Senate OKs Bill to Allow Wiretaps in Major Probes

Times Staff Writer

The state Senate, asked to help stem the tide of drug trafficking and other serious crimes, approved a measure Thursday that would allow California law enforcement officers to tap telephones much as federal agencies have done for years.

The bill, generally modeled after federal wiretap laws, was sent to the Assembly on a bipartisan 27-6 vote. Similar legislation in previous years has been routinely killed in the Assembly.

During debate, opponents evoked memories of Watergate and charged that police would be likely to use the legislation to harass marijuana users and even elected officials suspected of shaking down potential campaign contributors.
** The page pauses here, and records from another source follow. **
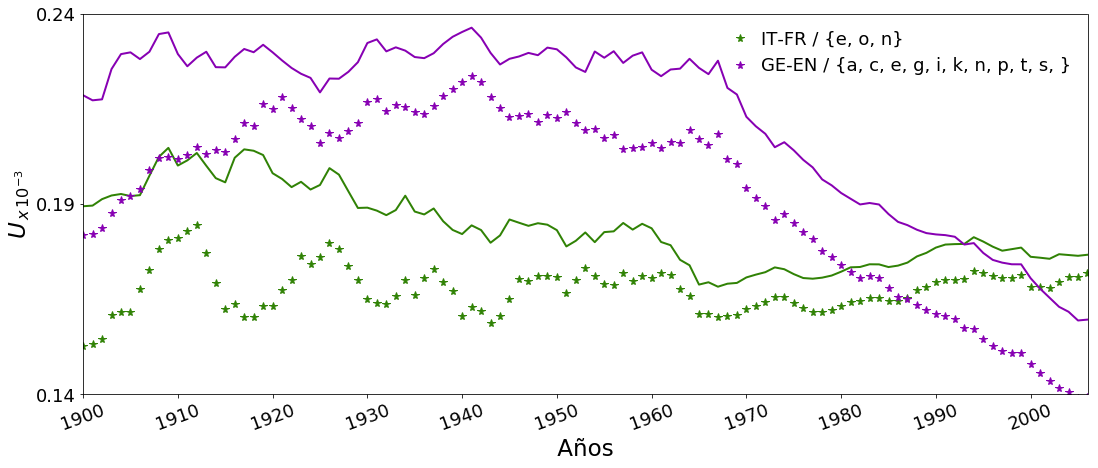
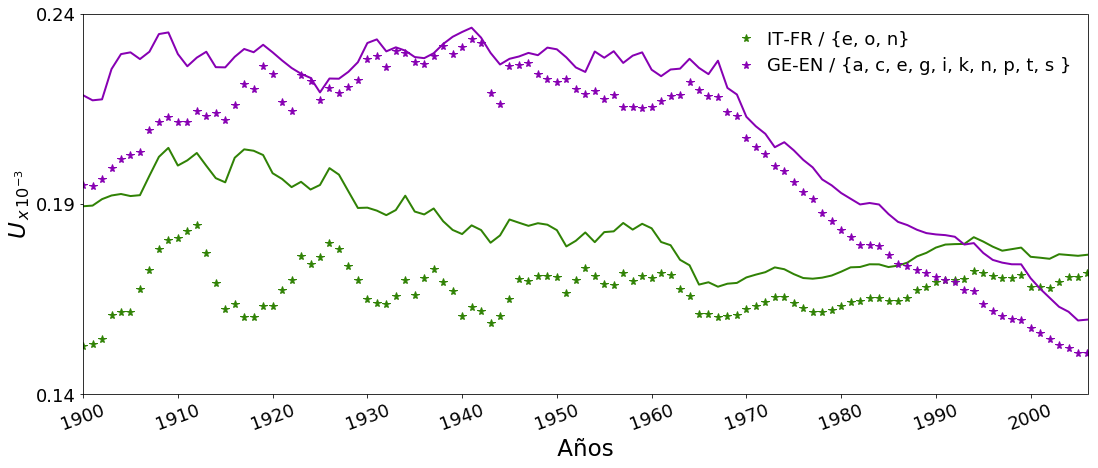
cap5_correccion

diff --git a/omision.tex b/omision.tex
@@ -1,10 +1,15 @@
 \chapter{Eliminación de palabras}
+%El proceso de relacionar las palabras migrantes con campos semánticos y eventos históricos que justifiquen su aparición, permitió establecer un forma para cuantificar la influencia entre idiomas llamada uso. Todo este método se facilitó por la eliminación de las palabras funcionales, dejando sólo palabras de contenido, pero ¿cómo se modificaría el uso entre idiomas si se eliminaran otro tipo de palabras, sin importar si estás son de contenido?
 
-\jmnote{Mejorar el primer parrafo con la discusion de los linguistas os errores}
-El proceso de relacionar las palabras migrantes con campos semánticos y eventos históricos que justifiquen su aparición, permitió establecer un forma para cuantificar la influencia entre idiomas llamada uso. Todo este método se facilitó por la eliminación de las palabras funcionales, dejando sólo palabras de contenido, pero ¿cómo se modificaría el uso entre idiomas si se eliminaran otro tipo de palabras, sin importar si estás son de contenido?
+%Para responder esta pregunta, se ha elaborado un nuevo algoritmo que reduce el conjunto de las palabras migrantes, y  obtiene nuevos valores para el uso entre idiomas.  Elegidos una pareja de idioma origen \textit{A} e idioma receptor \textit{B}, el proceso es el siguiente. 
 
-Para responder esta pregunta, se ha elaborado un nuevo algoritmo que reduce el conjunto de las palabras migrantes, y  obtiene nuevos valores para el uso entre idiomas.  Elegidos una pareja de idioma origen \textit{A} e idioma receptor \textit{B}, el proceso es el siguiente. 
+En los métodos para cuantificar la influencia de un idioma en otro, ya sea a partir de las palabras nuevas o del uso que estas tienen en los diferentes receptores, se ha tratado de justificar los resultados con las palabras que intervienen en cada proceso. Sin embargo, dentro de las palabras migrantes, se encontraron errores al designar su idioma origen, errores que por el momento, no se sabe ni como eliminarlos ni como afectan a los resultados. 
 
+El primer criterio que se hizo para minimizar errores y obtener mejores resultados, fue al eliminar las palabras funcionales, dejando sólo las palabras de contenido. Este criterio disminuyó la cantidad de palabras migrantes, por lo que es comprensible pensar que tras una limpieza en los resultados, la cantidad de ellos se reducirá. 
+
+Con la idea anterior, al no tener otro tipo de criterios para limpiar los datos, se pueden simular reglas que reduzcan la cantidad de palabras migrantes. Una vez hecha la reducción, se puede obtener el uso de un idioma en otro para compararlo con los resultados previos. Se decidió comparar con el uso y no con las palabras nuevas, ya que en cada año hay más prestamos acumulados que préstamos nuevos (en algunos años no hay palabras nuevas), además la intención de las posibles reglas, es reducir el tamaño de los conjuntos no desaparecerlos.
+
+El proceso para simular reglas y hacer las eliminación es el siguiente. 
 
 \begin{enumerate}
 	
@@ -12,46 +17,49 @@ Para responder esta pregunta, se ha elaborado un nuevo algoritmo que reduce el c
 	
 	\item Se escogen de forma aleatoria un grupo de letras (desde una hasta diez), y se descartan del conjunto original a aquellas  palabras cuya primer letra sea alguna de las elegidas. El nuevo corpus se denotará como \textbf{conjunto reducido}.
 	
-	\item Se establece un corpus  designado como \textbf{conjunto residuo}, conformado por todas las palabras eliminadas del conjunto original.  La unión del reducido y el residuo es el original. 
+	%\item Se designa un tercer corpus como \textbf{conjunto residuo}, conformado por todas las palabras eliminadas del conjunto original.  La unión del reducido con el residuo es el original. 
 	
-	\item En los tres conjuntos se emplea la ecuación \ref{ec.fuso}, para encontrar el uso de \textit{A} en \textit{B}. 	
+	\item En los dos conjuntos se emplea la ecuación \ref{ec.fuso} para encontrar el uso de \textit{A} en \textit{B}.
+	
 	
 \end{enumerate}
 
-La intención de este método  no es eliminar a todas las palabras migrantes, sino el reducirlas  para  comparar el uso entre el conjunto original y el reducido.  Para determinar que tanto ha cambiado el uso en los dos conjuntos, se utilizará el coeficiente de determinación $R^{2}$. 
+%La intención de este método  no es eliminar a todas las palabras migrantes, sino el reducirlas  para  comparar el uso entre el conjunto original y el reducido.  Para determinar que tanto ha cambiado el uso en los dos conjuntos, se utilizará el coeficiente de determinación $R^{2}$. 
 
-El primer criterio importante será al tomar el uso en el conjunto original como verdadero (ya que con el se establecieron los resultados del capítulo anterior),  donde sus valores para un tiempo $t$ se expresan como $O_{t}$. Si en el conjunto reducido  $v_{t}$ es el uso para el mismo $t$, mientras que  $\bar{v}$ es el promedio de todos los valores de uso, entonces  el coeficiente de determinación queda definido como:
+%El primer criterio será al tomar el uso en el conjunto original como verdadero (ya que con el se establecieron los resultados del capítulo anterior), donde sus valores para un tiempo $t$ se expresan como $O_{t}$. Si en el conjunto reducido   es el uso para el mismo $t$, mientras que  $\bar{v}$ es el promedio de todos los valores de uso, entonces  el coeficiente de determinación queda definido como:
 
+Si el uso en el conjunto original se toma como verdadero (ya que con el se obtuvieron los resultados del capítulo anterior), una forma de determinar que tanto cambió el uso en el conjunto reducido, es a partir del coeficiente de determinación $R^{2}$. 
+
+%Si para un año $t$ dentro de un intervalo de tiempo $\Delta t$,  se detonan como $O_{t}$ al uso en el conjunto original y $v_{t}$ al uso en el al uso en el conjunto reducido,  mientras que $\bar{v}$ es el promedio de todos los $v_{t}$ en el intervalo, entonces el coeficiente de determinación se expresa como: 
+Para un año $t$ dentro de un intervalo de tiempo $\Delta t$,  el uso en el  conjunto original y el uso en el conjunto reducido se detonan como $O_{t}$ y $v_{t}$ respectivamente,  mientras que $\bar{v}$ es el promedio de todos los $v_{t}$ en el intervalo, entonces el coeficiente de determinación queda definido como: 
 \begin{equation}
 \label{ec.dif_uso}
 R^{2} = 1 - \sum_{t} \frac{ \left( v_{t}- O_{t} \right)^{2}  }{ \left( v_{t} - \bar{v} \right)^{2} }.
 \end{equation}
-
-Se empleará el concepto \textbf{conservación del uso} para aquellos idiomas cuyo uso no cambie en un intervalo de tiempo $\Delta t$. La conservación es favorable si $R^{2}$ es próximo a 1. 
+Se empleará el concepto \textbf{conservación del uso} para aquellos idiomas cuyo uso no cambie en un intervalo de tiempo. La conservación es favorable si $R^{2}$ es próximo a 1. 
 %Si la conservación no es favorable, las palabras eliminadas son las más relevantes para las migraciones de \textit{A} en \textit{B}.
 
 \section{Características de las eliminaciones}
 
-El procedimiento de eliminar palabras, obteniendo el uso y el coeficiente de determinación, se realizó cien mil veces, cinco mil por cada pareja de idiomas.
 
-Tras las eliminaciones, se graficaron algunos casos obtenidos, representando con un trazo continuo al uso en el conjunto original, mientras que el uso en el conjunto reducido es una serie de puntos.
+El procedimiento de eliminar palabras, obteniendo el uso y el coeficiente de determinación, se realizó cien mil veces, cinco mil por cada pareja de idiomas. Tras las eliminaciones, se graficaron algunos casos obtenidos, representando con un trazo continuo al uso en el conjunto original, mientras que el uso en el conjunto reducido es una serie de puntos; en cada grafica se especifican las letra con las que se hicieron la eliminaciones. 
 
-Despumes de analizar las graficas de cada pareja de idiomas, se concluyó  que el uso en ambos conjuntos, cumple alguna de las siguientes características.
+Después de analizar las graficas de cada pareja de idiomas, se concluyó  que el uso en ambos conjuntos, cumple alguna de las siguientes características.
 
 
 \begin{itemize}
 	
 	\item Valores iguales. Punto a punto, el uso en ambos conjuntos es el mismo. En este caso, el uso se conserva ya que las graficas son indistinguibles (figura~\ref{fig.OM1}).
 	
-	\item Diferencia de alturas. Punto a punto, existe una diferencia casi constante entre ambos valores de uso. En este caso, el uso también se conserva, ya que las graficas son iguales sólo que están desfasadas (figura~\ref{fig.OM2}).  
+	\item Diferencia de altura. En la mayor parte de los puntos, existe una diferencia casi constante entre ambos valores de uso. En este caso, el uso también se conserva, ya que las graficas son iguales sólo que están desplazadas (figura~\ref{fig.OM2}).  
 	
-	\item Alteraciones por periodos. El uso en ambos conjuntos es completamente diferentes en algunos periodos de tiempo. En este caso, el uso no se conserva, ya que la graficas son diferentes (figura~\ref{fig.OM3}).
+	\item Alteraciones por periodos. El uso de ambos conjuntos,  en algún intervalo de tiempo, es completamente diferente. En este caso, el uso no se conserva, ya que la graficas son diferentes (figura~\ref{fig.OM3}).
 
 \end{itemize}
 
 
 
-%Para ilustrar las caracterizaras mencionadas, se exponen algunas graficas obtenidas, representado con un trazo continuo al uso del conjunto original, mientras que el uso en el conjunto reducido  es una serie de puntos.   Ya que los valores en el conjunto residuo son muy pequeños, se opto por no graficarlos, para no saturar la información. 
+%Para ilustrar las caracterizaras mencionadas, se exponen algunas graficas obtenidas, representado con un trazo continuo al uso del conjunto original, mientras que el uso en el conjunto reducido  es una serie de puntos.  Ya que los valores en el conjunto residuo son muy pequeños, se opto por no graficarlos, para no saturar la información. 
 
 %En cada grafica se especifican los idiomas que intervienen, así como el conjunto de letras con las cuales se hicieron las eliminaciones. 
 
@@ -68,27 +76,28 @@ Despumes de analizar las graficas de cada pareja de idiomas, se concluyó  que e
 \begin{figure}[h!]
 	\centering
 	\includegraphics[scale=.375]{OM2.png}
-	\caption{Eliminación de palabras en el alemán y en el italiano. El uso se conserva en ambas parejas de idiomas durante todo el siglo XX, existiendo una diferencia de alturas entre el uso original y el uso reducido.  Al despreciar la diferencia de alturas, $R^{2}$=0.86 para el alemán-inglés y $R^{2}$=0.82 para el italiano-francés.}
+	\caption{Eliminación de palabras en el alemán y en el italiano. El uso se conserva en ambas parejas de idiomas durante todo el siglo XX, existiendo una diferencia de altura entre el uso original y el uso reducido.  Al despreciar la diferencia, $R^{2}$=0.86 para el alemán-inglés y $R^{2}$=0.82 para el italiano-francés.}
 	\label{fig.OM2}
 \end{figure}
-
-
 
 \begin{figure}[h!]
 	\centering
 	\includegraphics[scale=.375]{OM3.png}
-	\caption{Eliminación de palabras en el español. Entre 1955 y 1985 el uso del español-alemán no se conservo, correspondiendo un valor de $R^{2}$=0.36 entre esos años.}
+	\caption{Eliminación de palabras en el español. Entre 1955 y 1985 el uso del español-alemán no se conservo, correspondiendo un valor de $R^{2}$=0.16 entre esos años.}
 	\label{fig.OM3}
 \end{figure}
 
 
-La conservación del uso y sus características no siempre serán la mismas tras una eliminación con diferentes letras, sin embargo, es posible decir de manera general si el uso de un idioma se conserva. 
+La conservación del uso y sus características no siempre serán la mismas tras una eliminación con diferentes letras, sin embargo, es posible decir 
+con los datos de las cien mil eliminaciones, si el uso se conserva.  Para ello, se agruparon y promediaron por cada idioma origen  los valores del coeficiente de determinación, obteniendo un $\left \langle R^{2}  \right \rangle$  promedio con el cual decir de manera general, si el uso del idioma origen se conserva. 
 
-Para ello se agruparon y promediaron por cada pareja de idiomas y por cada idioma origen los valores del coeficiente de determinación, obtenidos tras las cien mil eliminaciones anteriores. Con el coeficiente de determinación promedio de cada idioma origen $\left \langle R^{2}  \right \rangle$ será posible decir si su uso se conserva.
+La tabla~\ref{tab.conservacion} muestra por cada idioma origen,  el valor de $\left \langle R^{2}  \right \rangle$ correspondiente, así como  en cuales idiomas receptores el promedio de $R^{2}$ fue mayor, y en cuales el promedio $R^{2}$ fue menor. De esta tabla se puede ver que el alemán es el idioma con los valores más bajos de $R^{2}$, donde la menor conservación se dio con el español. Los demás idiomas tienen valores aceptables con los cuales decir que su uso se conserva a pesar de las eliminaciones. 
 
-La tabla~\ref{tab.conservacion} muestra por cada idioma origen,  el valor  $\left \langle R^{2}  \right \rangle$ correspondiente, así como  en cuales idiomas receptores la conservación fue mayor $R^{2}_{max}$ y  en cuales menor $R^{2}_{min}$.  
+Como la intención de las eliminaciones es simular reglas que limpien los datos, se puede decir que los préstamos con más errores son los del alemán en el español, ya que si se hubiese tal criterio, los resultados de esta pareja serian los más afectados. En los demás idiomas no habría un cambio significativo. 
 
-De esta tabla se puede ver que la conservación del uso es menor, en las combinaciones donde el alemán este presente, ya sea como idioma origen o como idioma receptor. No obstante, en los demás idiomas la conservación del uso fue favorable, por lo que se puede decir que los idiomas conservan su uso, sin importar  cuales sean las palabras que conformen a las migraciones. 
+
+ 
+%De esta tabla se puede ver que la conservación del uso es menor, en las combinaciones donde el alemán este presente, ya sea como idioma origen o como idioma receptor. No obstante, en los demás idiomas la conservación del uso fue favorable, por lo que se puede decir que los idiomas conservan su uso, sin importar  cuales sean las palabras que conformen a las migraciones. 
 
 
  
@@ -116,9 +125,20 @@ De esta tabla se puede ver que la conservación del uso es menor, en las combina
 
 \section{Resultados generales}
 
-El realizar diferentes elecciones para reducir la cantidad de palabras migrantes, mostró la propiedad del uso entre idiomas es la misma, sin importar cuales elementos conforman el conjunto.
+El realizar diferentes elecciones para reducir la cantidad de palabras migrantes, mostró que los posibles errores en la clasificación de los datos, no modifican (en la mayoría de los casos) los resultados obtenidos. 
 
-Individualmente. los valores de uso de una única palabra pueden ser distintos a los de otra palabra, sin embargo al tratar a todo el conjunto, el uso se comporta de la misma manera, sin importar los valores individuales de los elementos que lo conforman. 
+También se destaca al uso de un idioma en otro, como una propiedad común para cada pareja de idiomas, donde no tiene relevancia la cantidad  de palabras que conformen los préstamos acumulados,  en conjunto, todas ellas se comportarán de la misma manera. 
 
-A pesar de haber errores en el algoritmo que clasifica tanto a los idiomas orígenes, como a sus  palabras migrantes, la conservacion del uso puede justificar que no importa si se eliminan las palabras mal clasificadas, en términos numéricos, el uso de un idioma otro va a ser el mismo.  
+
+
+%El tratar a las migraciones de palabras como un conjunto, donde no tiene tanta relevancia las palabras que lo conforman, muestra propiedades estadísticas comunes que cumplen las parejas de idiomas. Por el momento  
+
+   
+
+
+
+
+%Individualmente. los valores de uso de una única palabra pueden ser distintos a los de otra palabra, sin embargo al tratar a todo el conjunto, el uso se comporta de la misma manera, sin importar los valores individuales de los elementos que lo conforman. 
+
+%A pesar de haber errores en el algoritmo que clasifica tanto a los idiomas orígenes, como a sus  palabras migrantes, la conservacion del uso puede justificar que no importa si se eliminan las palabras mal clasificadas, en términos numéricos, el uso de un idioma otro va a ser el mismo.  
 

diff --git a/acumuladas.tex b/acumuladas.tex
@@ -67,7 +67,7 @@ cantidad, se realizaron los siguientes pasos.
 
 Como en el uso de un idioma en otro intervienen los préstamos acumulados, se dirá que un préstamo aumenta su influencia, si su rango disminuye (aumenta su frecuencia) dentro de un intervalo de tiempo $\Delta t$ donde el uso aumenta. En algunos casos, los préstamos  que aumentan su influencia serán parte de un campo semántico.
 
-Finalmente, para cuantificar el cambio del uso $\Delta U$ dentro de un  intervalo de tiempo $\Delta t$, se  empleará el término \textbf{razón}, obteniendo este valor al dividir $\Delta U$ entre $\Delta t$. 
+Finalmente, para cuantificar el cambio del uso $\Delta U$ dentro de un  intervalo de tiempo $\Delta t$, se  empleará el término \textbf{razón de palabras por año}  (ppa), obteniendo este valor al dividir $\Delta U$ entre $\Delta t$. 
 
 
 
@@ -165,7 +165,7 @@ No obstante, el que un idioma tenga más préstamos acumulados en otro, no signi
 \begin{figure}[h!]
 	\centering
 	\includegraphics[scale=.33]{UO1_EN.png}
-	\caption{El uso del inglés en los demás idiomas. El mayor aumento en el uso del inglés se dio en el alemán, a razón de 0.0054 palabras por año (ppa) entre 1990 y 2003, después en el francés con 0.0018~ppa entre 1945 y 2009, y en el español con 0.0012~ppa entre 1950 y 2000. El uso del inglés en el el italiano, disminuyó a razón de -0.0013~ppa entre 1910 y 1930.}
+	\caption{El uso del inglés en los demás idiomas. El mayor aumento en el uso del inglés se dio en el alemán, a razón de 0.0054~ppa  entre 1990 y 2003, después en el francés con 0.0018~ppa entre 1945 y 2009, y en el español con 0.0012~ppa entre 1950 y 2000. El uso del inglés en el el italiano, disminuyó a razón de -0.0013~ppa entre 1910 y 1930.}
 	\label{fig.UO_EN}
 \end{figure} 
 
@@ -335,7 +335,7 @@ De la figura~\ref{fig.UR_SP} se puede ver que el inglés y el francés, son los 
 %el italiano, tenga el doble de préstamos acumulados en el español, que el inglés y el francés juntos, de acuerdo a la tabla~\ref{tab.cantidad_acumulados}.  
 
 
-Los préstamos de los demás idiomas en el español, son de la economía y tecnología por parte del inglés (página~\pageref{EN-D}), la Revolución Francesa y la religión por parte del francés (página~\pageref{FR-D}), apellidos de personajes germano parlantes que destacaron en algún área académica  por parte del alemán (página~\pageref{GE-D}), y la guerra, la política y la religión por parte del italiano(página~\pageref{IT-D}).  
+Los préstamos de los demás idiomas en el español, son de la economía y tecnología por parte del inglés (página~\pageref{EN-D}), la Revolución Francesa y la religión por parte del francés (página~\pageref{FR-D}), apellidos de personajes germano parlantes que destacaron en algún área académica  por parte del alemán (página~\pageref{GE-D}), y la guerra, la política y la religión por parte del italiano (página~\pageref{IT-D}).  
 
 
 %En las discusiones anteriores se han mencionado,  los préstamos que modifican su influencia en el español, disminuyendo los del alemán  en el campo semántico de la guerra (página~\pageref{GE-D}), y aumentando los del inglés en la economía y la tecnología (página~\pageref{EN-D}),  los del francés en la revolución francesa y en la religión (página~\pageref{FR-D}),  y los del italiano en la religión, la política y la guerra (página~\pageref{IT-D}).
“Someone could easily accuse you unjustly of extortion, and that in and of itself would warrant a wiretap,” Senate President Pro Tem David A. Roberti (D-Los Angeles) told his colleagues. “I don’t engage in that kind of practice, but nobody wants to be accused of that.”


Likely Targets

Roberti said that people with alternative life styles--particularly those “who move in the kinds of society where marijuana is used"--would be likely targets of electronic surveillance.

But Sen. Robert Presley (D-Riverside), the author, said that the bill contains numerous safeguards and that the tremendous expense of conducting legal wiretaps would, as a practical matter, limit the practice to the most serious allegations of criminal behavior.

“Given the problems particularly of the South American narcotics situation,” Presley said, “it seems like an appropriate time to put this law on the books.”


The bill’s easy victory in the Senate, however, belies the difficulty that such measures have always encountered in various stages of the legislative process.

Similar efforts date back to the late 1960s, when then-Gov. Ronald Reagan proposed a wiretapping bill. The Senate passed similar measures in 1970, 1977 and 1979, including one by then-Sen. George Deukmejian. But all of those bills, strongly supported by law enforcement, died in an Assembly committee.

This time, Presley said that he expects a better reception, because the bill is “more tightly drawn” to safeguard the rights of the public.

His measure would allow wiretaps in investigations of murder, kidnaping, robbery, extortion and in “significant” cases of drug trafficking.

The wiretaps would require prior authorization in the form of a court order or an informal approval by a judge in “life- or limb-threatening cases.” The surveillance would be monitored by the attorney general’s office and require the filing of progress reports with the judge who authorized the wiretap.

The measure also would prohibit covert entry into private homes to install surveillance equipment.

Federal agencies, including the FBI, have conducted electronic surveillance under regulations adopted in 1968 as part of the federal Omnibus Crime Control and Safe Streets Act. Since that time, at least 16 states have enacted similar laws.

Florida’s recent adoption of a wiretapping law, Presley said, has become a major factor in switching drug operations to the West Coast.


Sen. Gary K. Hart (D-Santa Barbara) said that he believes the bill was not drawn tightly enough and that the use of the term “significant” in describing drug cases eligible for wiretap approval was too broad.

‘Just One of Those Things’

“Someone may define significant as 10 marijuana cigarettes,” Hart said. “Like it or not, there are a lot of people in this state who use marijuana.”

Presley conceded that there could be cases in which innocent people would be put under surveillance. “It’s just one of those things,” he said. “You can’t win all the time.” But he added that murder, extortion and drug trafficking “ought to be considered dirty businesses” and subject to wiretapping.